Publicado en: Applied Sciences
Interest in studying Massive Online Open Courses (MOOC) learners’ sessions has grown as a result of the retention and completion issues that these courses present. Applying process mining to study this phenomenon is difficult due to the freedom of navigation that these courses give their students. The goal of this research is to provide a domain-driven top-down method that enables educators who are unfamiliar with data and process analytics to search for a set of preset high-level concepts in their own MOOC data, hence simplifying the use of typical process mining techniques. This is accomplished by defining a three-stage process that generates a low-level event log from a minimum data model and then abstracts it to a high-level event log with seven possible learning dynamics that a student may perform in a session. By examining the actions of students who successfully completed a Coursera introductory programming course, the framework was tested. As a consequence, patterns in the repetition of content and assessments were described; it was discovered that students’ willingness to evaluate themselves increases as they advance through the course; and four distinct session types were characterized via clustering.
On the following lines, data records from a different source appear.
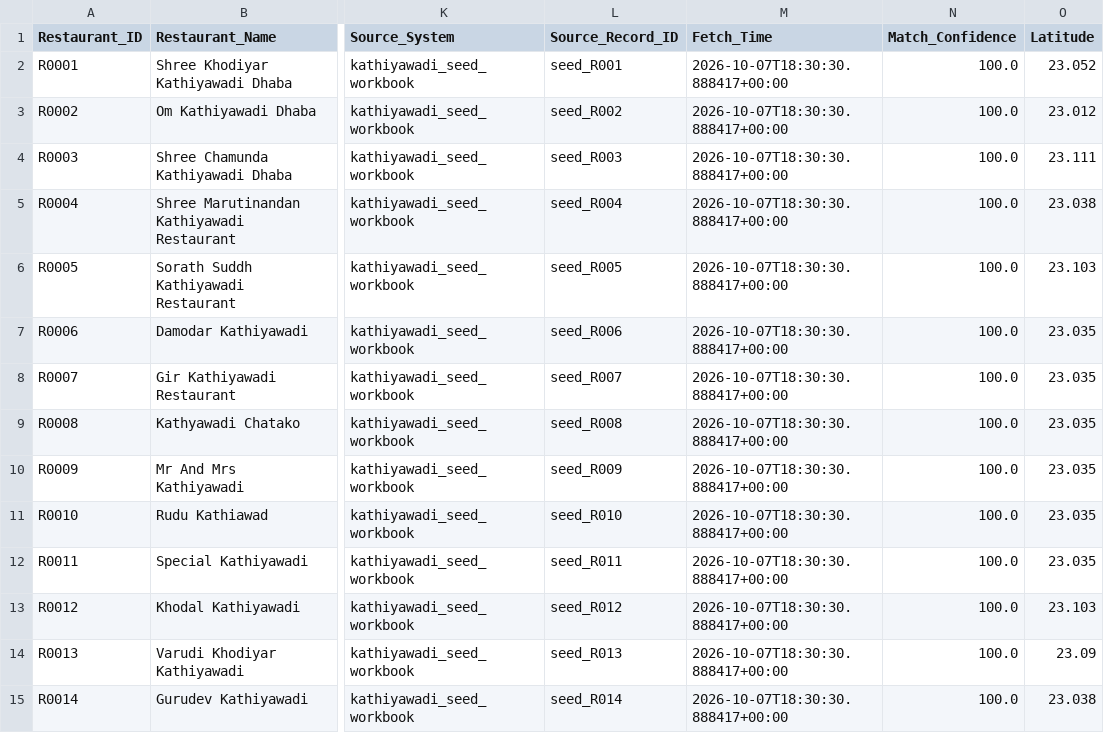
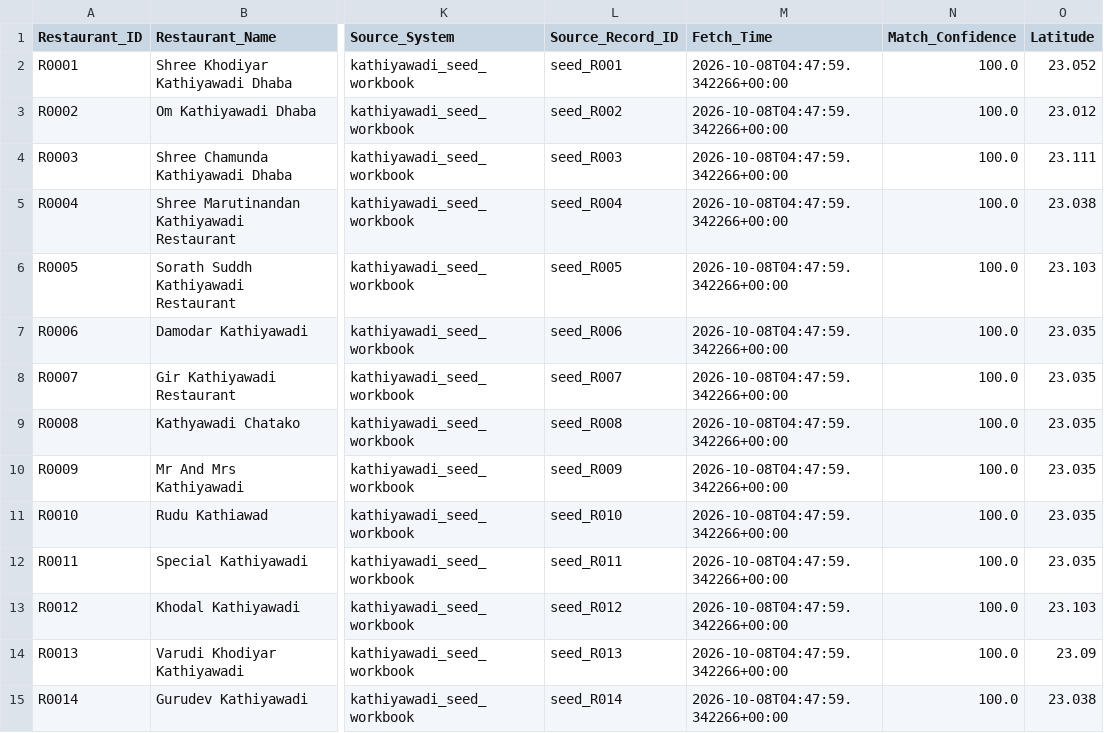
Before and after one commit to trambak001/data_restarant, a CSV file: data/curated/latest/Restaurant.csv, drawn as a sheet; only a part is shown, gaps mark what is left out; the diff covers the shown part only; the diff names each change by its address in the sheet, - before the commit and + after, or states it on an @@ line.

```diff
--- a/data/curated/latest/Restaurant.csv
+++ b/data/curated/latest/Restaurant.csv
-M2:M15 (Fetch_Time): 2026-10-07T18:30:30.888417+00:00
+M2:M15 (Fetch_Time): 2026-10-08T04:47:59.342266+00:00
```
Also changed, not shown: 26 edited cells elsewhere in this file, data/curated/latest/Fact_Menu_Price.csv, data/monitoring/refresh_metrics.csv, 3 other files.
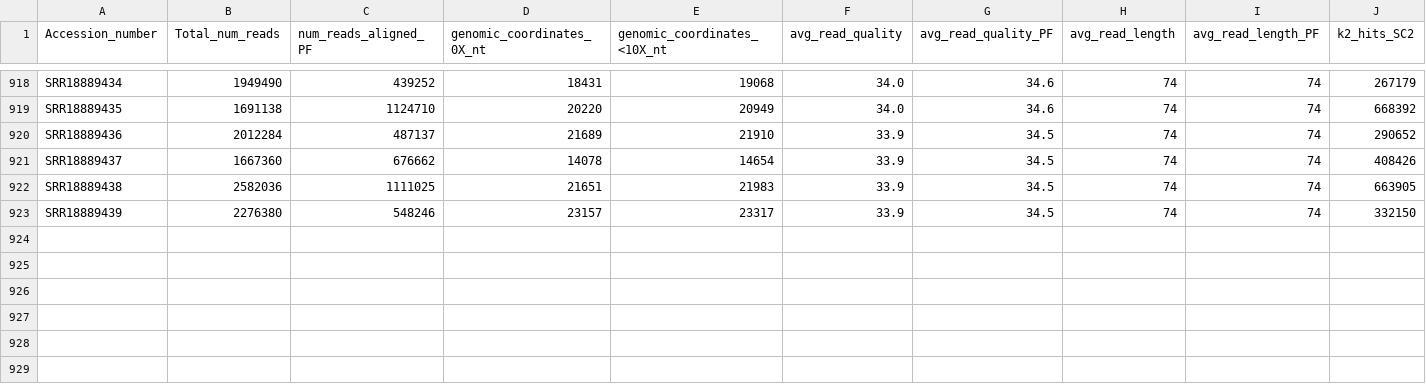
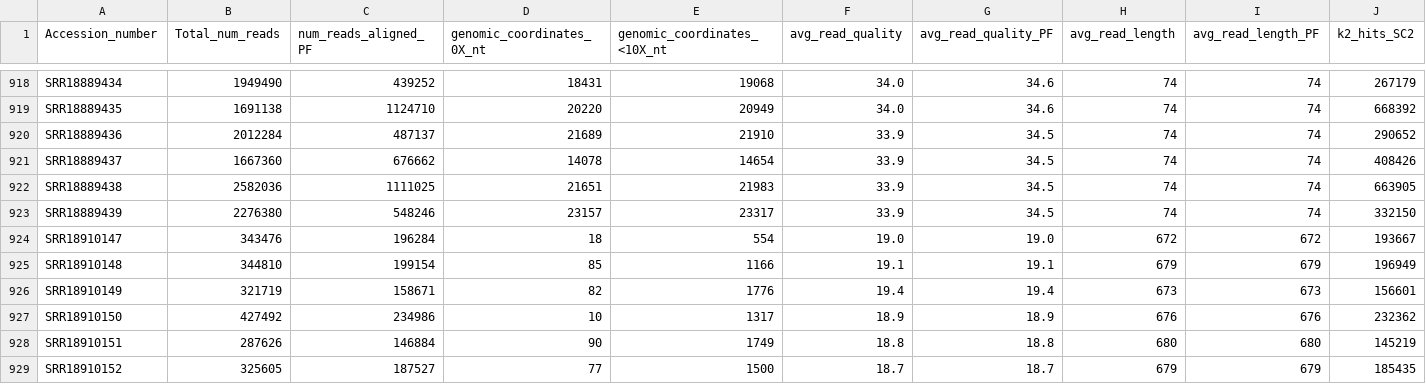
Before and after one commit to CFSAN-Biostatistics/WW-SC2-variant-estimations, a CSV file: qc.csv, drawn as a sheet; only a part is shown, gaps mark what is left out; rows hold the shown columns only; the diff names each change by its address in the sheet, - before the commit and + after, or states it on an @@ line.

```diff
--- a/qc.csv
+++ b/qc.csv
+row 924: SRR18910147 | 343476 | 196284 | 18 | 554 | 19.0 | 19.0 | 672 | 672 | 193667
+row 925: SRR18910148 | 344810 | 199154 | 85 | 1166 | 19.1 | 19.1 | 679 | 679 | 196949
+row 926: SRR18910149 | 321719 | 158671 | 82 | 1776 | 19.4 | 19.4 | 673 | 673 | 156601
+row 927: SRR18910150 | 427492 | 234986 | 10 | 1317 | 18.9 | 18.9 | 676 | 676 | 232362
+row 928: SRR18910151 | 287626 | 146884 | 90 | 1749 | 18.8 | 18.8 | 680 | 680 | 145219
+row 929: SRR18910152 | 325605 | 187527 | 77 | 1500 | 18.7 | 18.7 | 679 | 679 | 185435
```
Also changed, not shown: 1 other file.
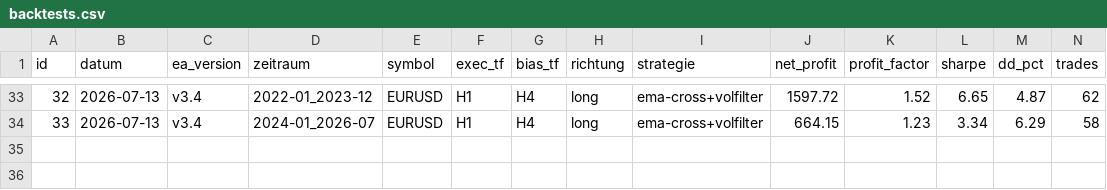
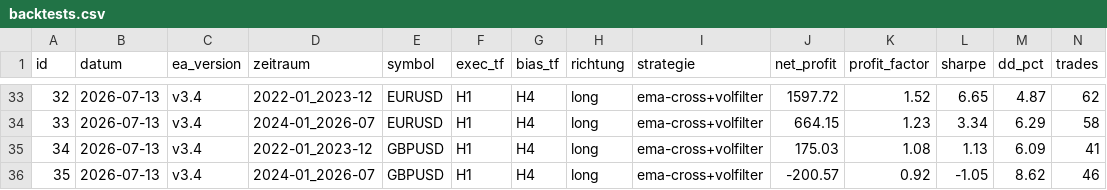
Before and after one commit to translucentv1/trading-bot-v1, a CSV file: backtests.csv, drawn as a sheet; only a part is shown, gaps mark what is left out; rows hold the shown columns only; the diff names each change by its address in the sheet, - before the commit and + after, or states it on an @@ line.

```diff
--- a/backtests.csv
+++ b/backtests.csv
+row 35: 34 | 2026-07-13 | v3.4 | 2022-01_2023-12 | GBPUSD | H1 | H4 | long | ema-cross+volfilter | 175.03 | 1.08 | 1.13 | 6.09 | 41
+row 36: 35 | 2026-07-13 | v3.4 | 2024-01_2026-07 | GBPUSD | H1 | H4 | long | ema-cross+volfilter | -200.57 | 0.92 | -1.05 | 8.62 | 46
```
Also changed, not shown: 4 other files.
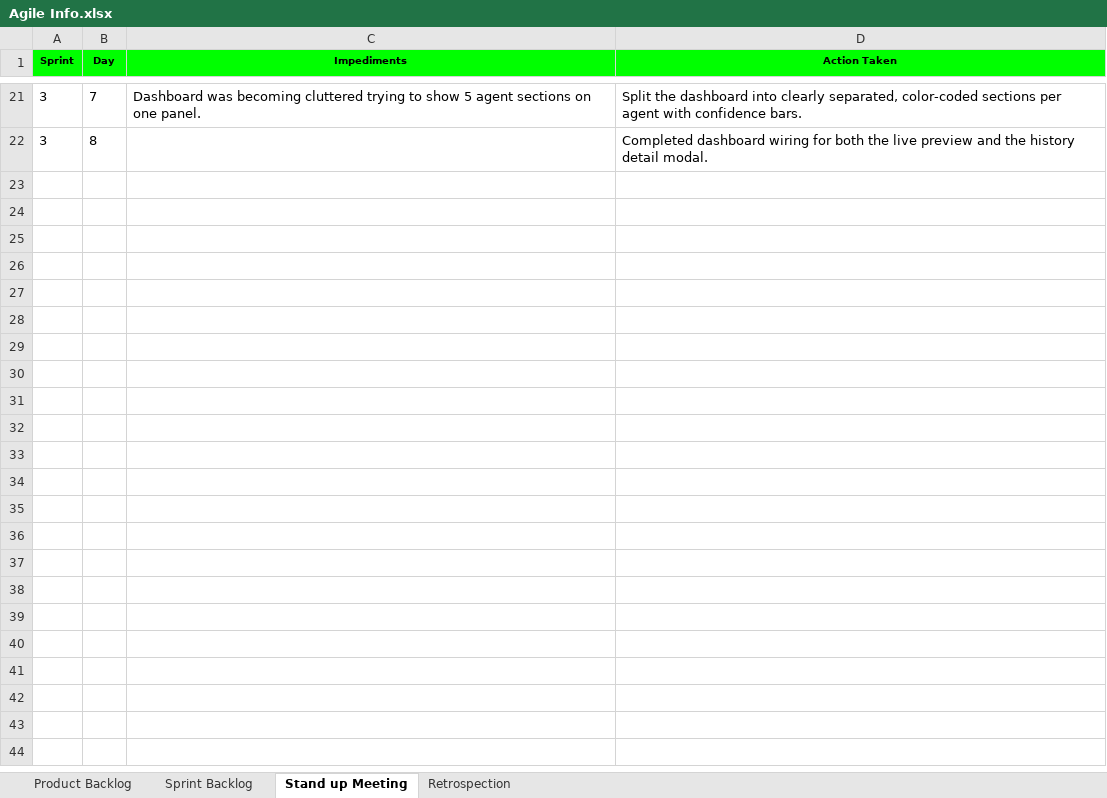
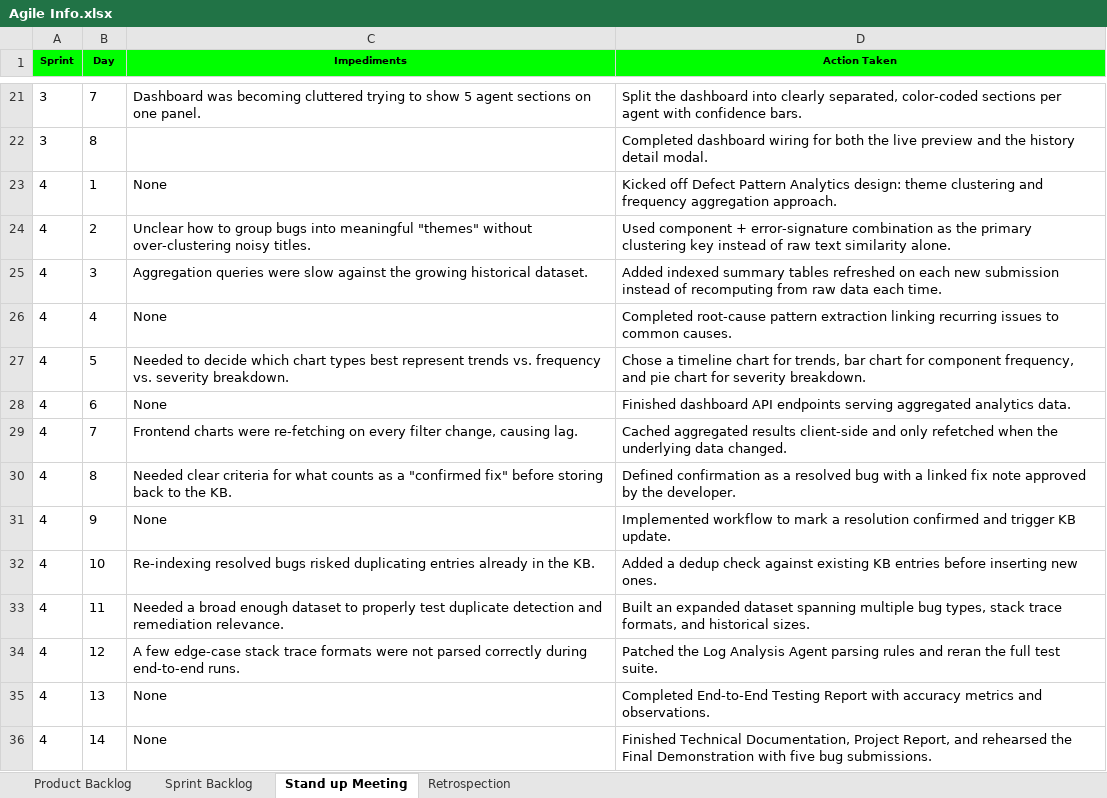
Before and after one commit to amrutha-1301/AI-Smart-Bug-Analyzer, an Excel workbook: Agile Info.xlsx, sheet Stand up Meeting, drawn as a sheet; only a part is shown, gaps mark what is left out; values as stored, in another font and other column widths than the file's, no borders; charts and pictures not drawn; the diff names each change by its address in the sheet, - before the commit and + after, or states it on an @@ line.

```diff
--- a/Agile Info.xlsx (sheet Stand up Meeting)
+++ b/Agile Info.xlsx (sheet Stand up Meeting)
+row 23: 4 | 1 | None | Kicked off Defect Pattern Analytics design: theme clustering and frequency aggregation approach.
+row 24: 4 | 2 | Unclear how to group bugs into meaningful "themes" without over-clustering noisy titles. | Used component + error-signature combination as the primary clustering key instead of raw text similarity alone.
+row 25: 4 | 3 | Aggregation queries were slow against the growing historical dataset. | Added indexed summary tables refreshed on each new submission instead of recomputing from raw data each time.
+row 26: 4 | 4 | None | Completed root-cause pattern extraction linking recurring issues to common causes.
+row 27: 4 | 5 | Needed to decide which chart types best represent trends vs. frequency vs. severity breakdown. | Chose a timeline chart for trends, bar chart for component frequency, and pie chart for severity breakdown.
+row 28: 4 | 6 | None | Finished dashboard API endpoints serving aggregated analytics data.
+row 29: 4 | 7 | Frontend charts were re-fetching on every filter change, causing lag. | Cached aggregated results client-side and only refetched when the underlying data changed.
+row 30: 4 | 8 | Needed clear criteria for what counts as a "confirmed fix" before storing back to the KB. | Defined confirmation as a resolved bug with a linked fix note approved by the developer.
+row 31: 4 | 9 | None | Implemented workflow to mark a resolution confirmed and trigger KB update.
+row 32: 4 | 10 | Re-indexing resolved bugs risked duplicating entries already in the KB. | Added a dedup check against existing KB entries before inserting new ones.
+row 33: 4 | 11 | Needed a broad enough dataset to properly test duplicate detection and remediation relevance. | Built an expanded dataset spanning multiple bug types, stack trace formats, and historical sizes.
+row 34: 4 | 12 | A few edge-case stack trace formats were not parsed correctly during end-to-end runs. | Patched the Log Analysis Agent parsing rules and reran the full test suite.
+row 35: 4 | 13 | None | Completed End-to-End Testing Report with accuracy metrics and observations.
+row 36: 4 | 14 | None | Finished Technical Documentation, Project Report, and rehearsed the Final Demonstration with five bug submissions.
```
Also changed, not shown: sheet Sprint Backlog, sheet Product Backlog, sheet Retrospection, charts or pictures.
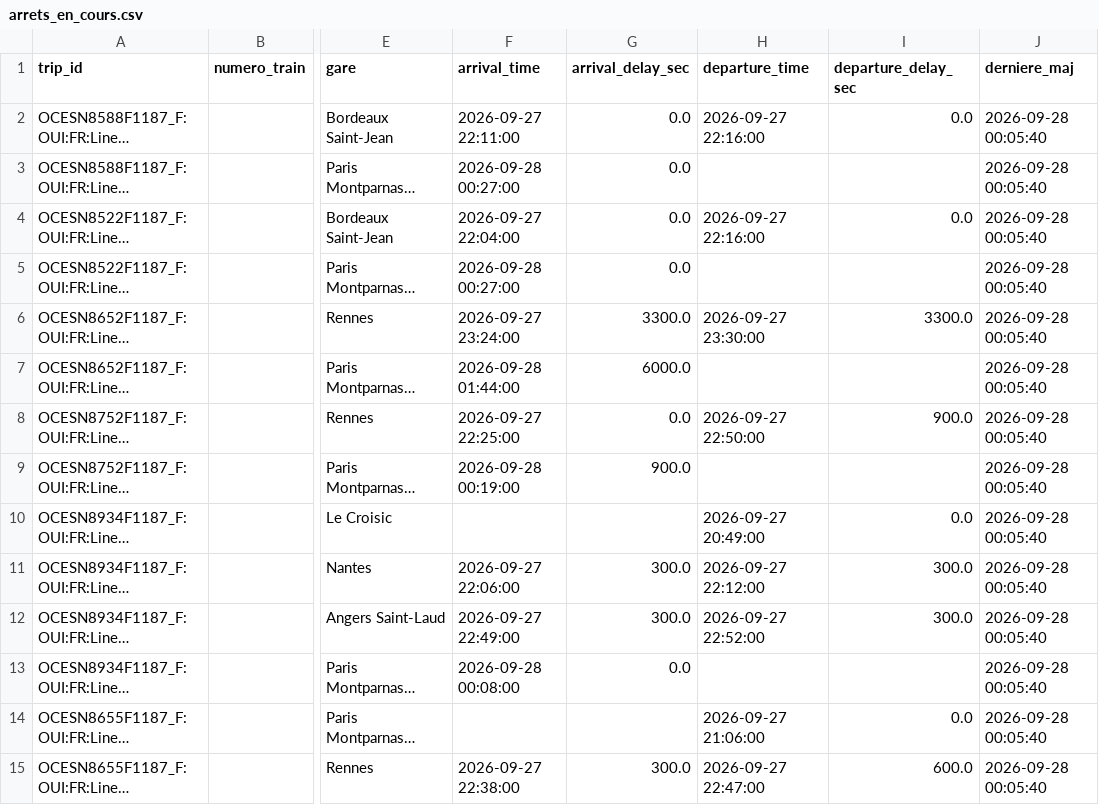
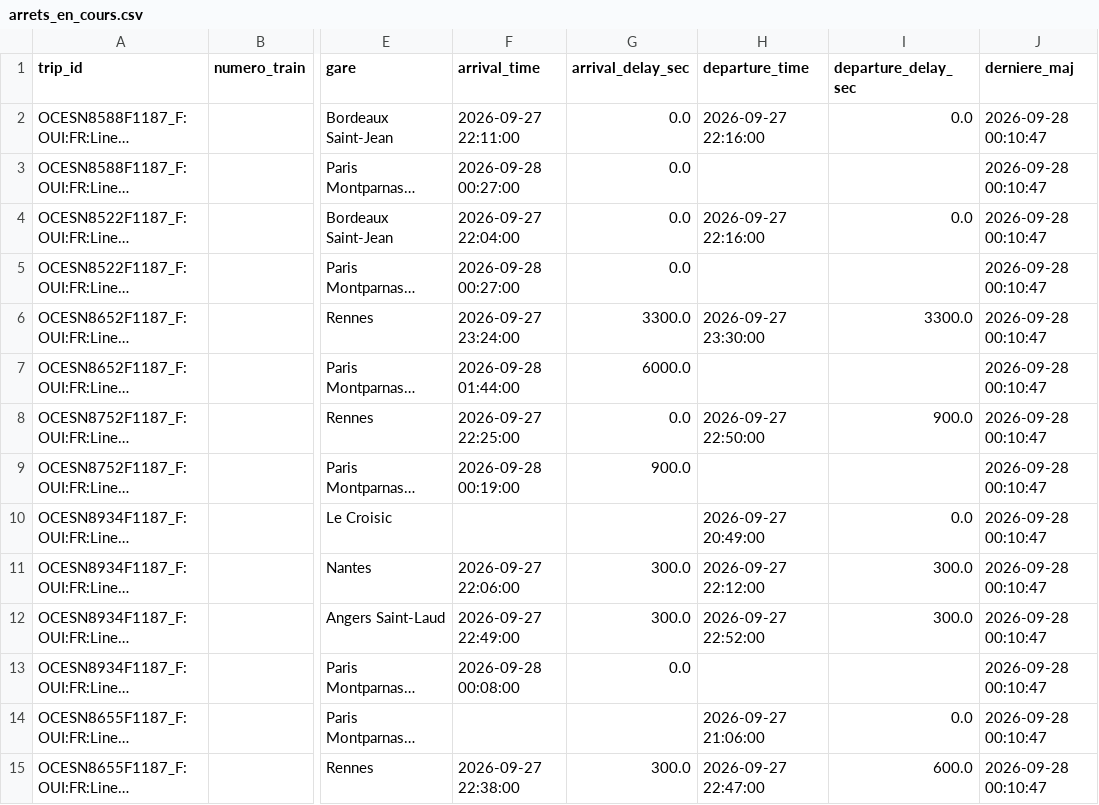
Before and after one commit to lflachot-dotcom/retards-trains, a CSV file: data/arrets_en_cours.csv, drawn as a sheet; only a part is shown, gaps mark what is left out; long unchanged cells end in …; the diff covers the shown part only; the diff names each change by its address in the sheet, - before the commit and + after, or states it on an @@ line.

```diff
--- a/data/arrets_en_cours.csv
+++ b/data/arrets_en_cours.csv
-J2:J15 (derniere_maj): 2026-09-28 00:05:40
+J2:J15 (derniere_maj): 2026-09-28 00:10:47
```
Also changed, not shown: 17 edited cells elsewhere in this file.
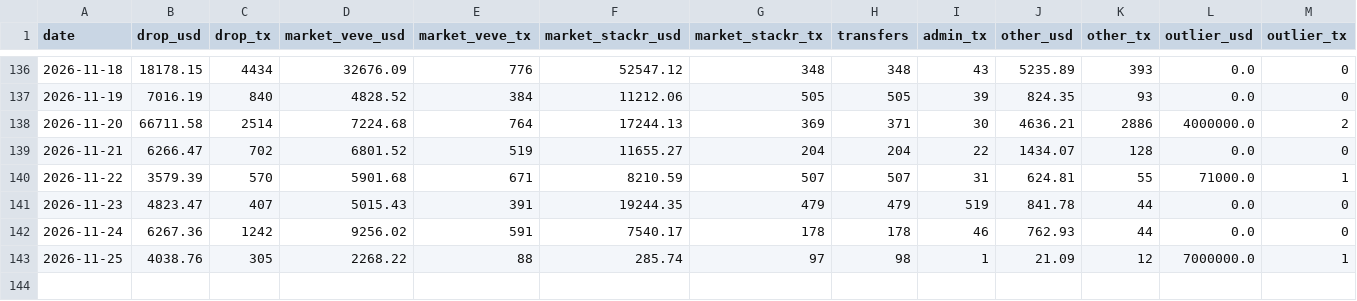
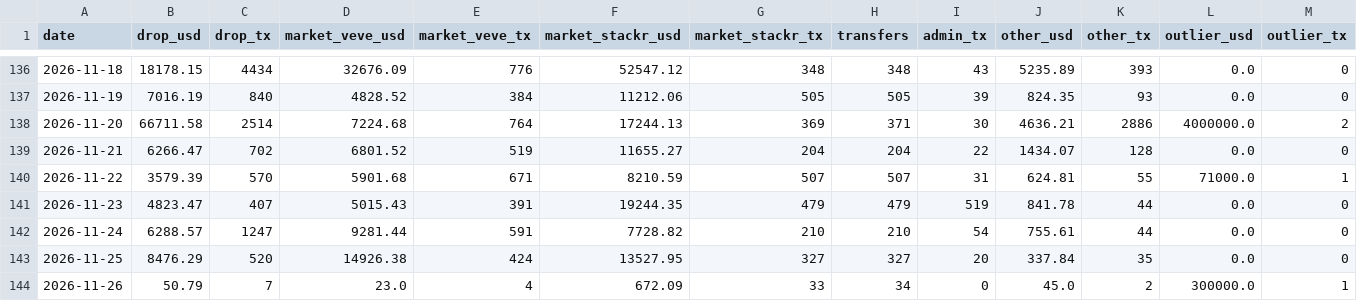
Before and after one commit to Leonessa2/scrapeur-veve, a CSV file: data/veve_tx_daily.csv, drawn as a sheet; only a part is shown, gaps mark what is left out.

```diff
--- a/data/veve_tx_daily.csv
+++ b/data/veve_tx_daily.csv
@@ -141,3 +141,4 @@ date,drop_usd,drop_tx,market_veve_usd,market_veve_tx,market_stackr_usd,market_st
 2026-11-23,4823.47,407,5015.43,391,19244.35,479,479,519,841.78,44,0.0,0
-2026-11-24,6267.36,1242,9256.02,591,7540.17,178,178,46,762.93,44,0.0,0
-2026-11-25,4038.76,305,2268.22,88,285.74,97,98,1,21.09,12,7000000.0,1
+2026-11-24,6288.57,1247,9281.44,591,7728.82,210,210,54,755.61,44,0.0,0
+2026-11-25,8476.29,520,14926.38,424,13527.95,327,327,20,337.84,35,0.0,0
+2026-11-26,50.79,7,23.0,4,672.09,33,34,0,45.0,2,300000.0,1
```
This study shows the potential of employing event abstraction strategies to gain relevant insights from educational data.
Tipo: Artículos AcadémicosVER ARCHIVO[Descargas: 19]